Leave the pictures out and reproduce all the entries word for word.

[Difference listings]
================================

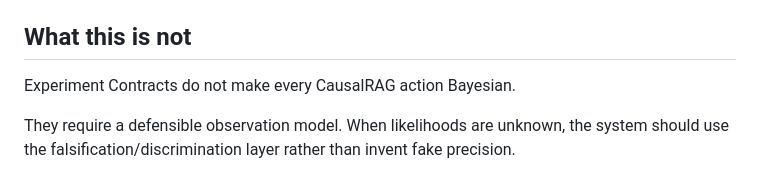
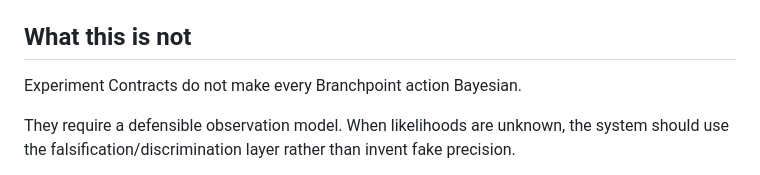
Before and after one commit to hippoley/CausalRAG, a Markdown page: docs/v0.3-experiment-contracts.md, the part around the change. GitHub-like rendering.

Commit message:
docs: finish Branchpoint public identity cleanup

```diff
--- a/docs/v0.3-experiment-contracts.md
+++ b/docs/v0.3-experiment-contracts.md
@@ -163,7 +163,7 @@ The demo deliberately makes the proposer overrate a generic temperature observat
 
 ## What this is not
 
-Experiment Contracts do not make every CausalRAG action Bayesian.
+Experiment Contracts do not make every Branchpoint action Bayesian.
 
 They require a defensible observation model. When likelihoods are unknown, the system should use the falsification/discrimination layer rather than invent fake precision.
 
```
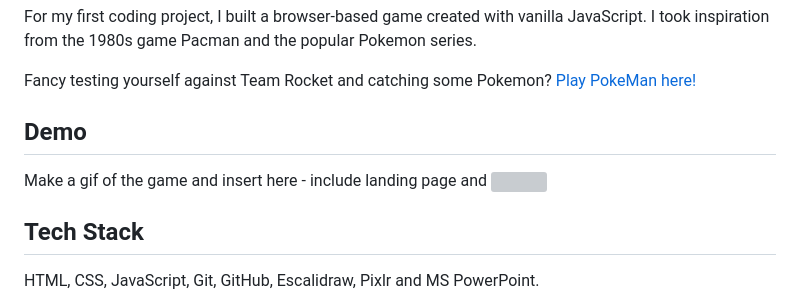
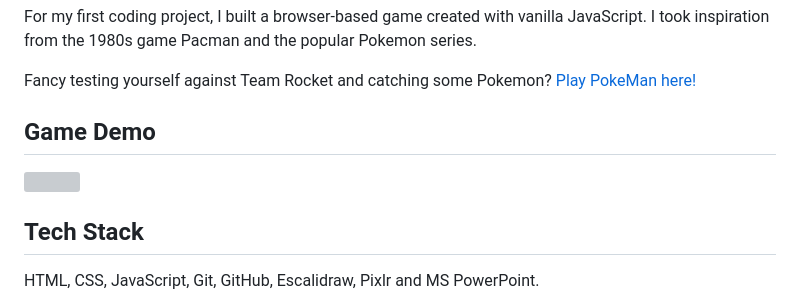
Before and after one commit to kpetersen04/kpetersen04.github.io, a Markdown page: README.md, the part around the change. Drawn GitHub-style; grey boxes are pictures that could not be loaded.

```diff
--- a/README.md
+++ b/README.md
@@ -4,9 +4,8 @@ For my first coding project, I built a browser-based game created with vanilla J
 
 Fancy testing yourself against Team Rocket and catching some Pokemon? [Play PokeMan here!](https://kpetersen04.github.io/)
 
-## Demo
+## Game Demo
 
-Make a gif of the game and insert here - include landing page and
 ![](https://git.generalassemb.ly/kpetersen04/PokeMan/blob/main/images/PokeMan.gif)
 
 
```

================================

> Solution to the exercise:
Before and after one commit to hippoley/CausalRAG, a Markdown page: docs/v0.3-experiment-contracts.md, the part around the change. GitHub-like rendering.

Commit message:
docs: finish Branchpoint public identity cleanup

```diff
--- a/docs/v0.3-experiment-contracts.md
+++ b/docs/v0.3-experiment-contracts.md
@@ -163,7 +163,7 @@ The demo deliberately makes the proposer overrate a generic temperature observat
 
 ## What this is not
 
-Experiment Contracts do not make every CausalRAG action Bayesian.
+Experiment Contracts do not make every Branchpoint action Bayesian.
 
 They require a defensible observation model. When likelihoods are unknown, the system should use the falsification/discrimination layer rather than invent fake precision.
 
```
Before and after one commit to kpetersen04/kpetersen04.github.io, a Markdown page: README.md, the part around the change. Drawn GitHub-style; grey boxes are pictures that could not be loaded.

```diff
--- a/README.md
+++ b/README.md
@@ -4,9 +4,8 @@ For my first coding project, I built a browser-based game created with vanilla J
 
 Fancy testing yourself against Team Rocket and catching some Pokemon? [Play PokeMan here!](https://kpetersen04.github.io/)
 
-## Demo
+## Game Demo
 
-Make a gif of the game and insert here - include landing page and
 ![](https://git.generalassemb.ly/kpetersen04/PokeMan/blob/main/images/PokeMan.gif)
 
 
```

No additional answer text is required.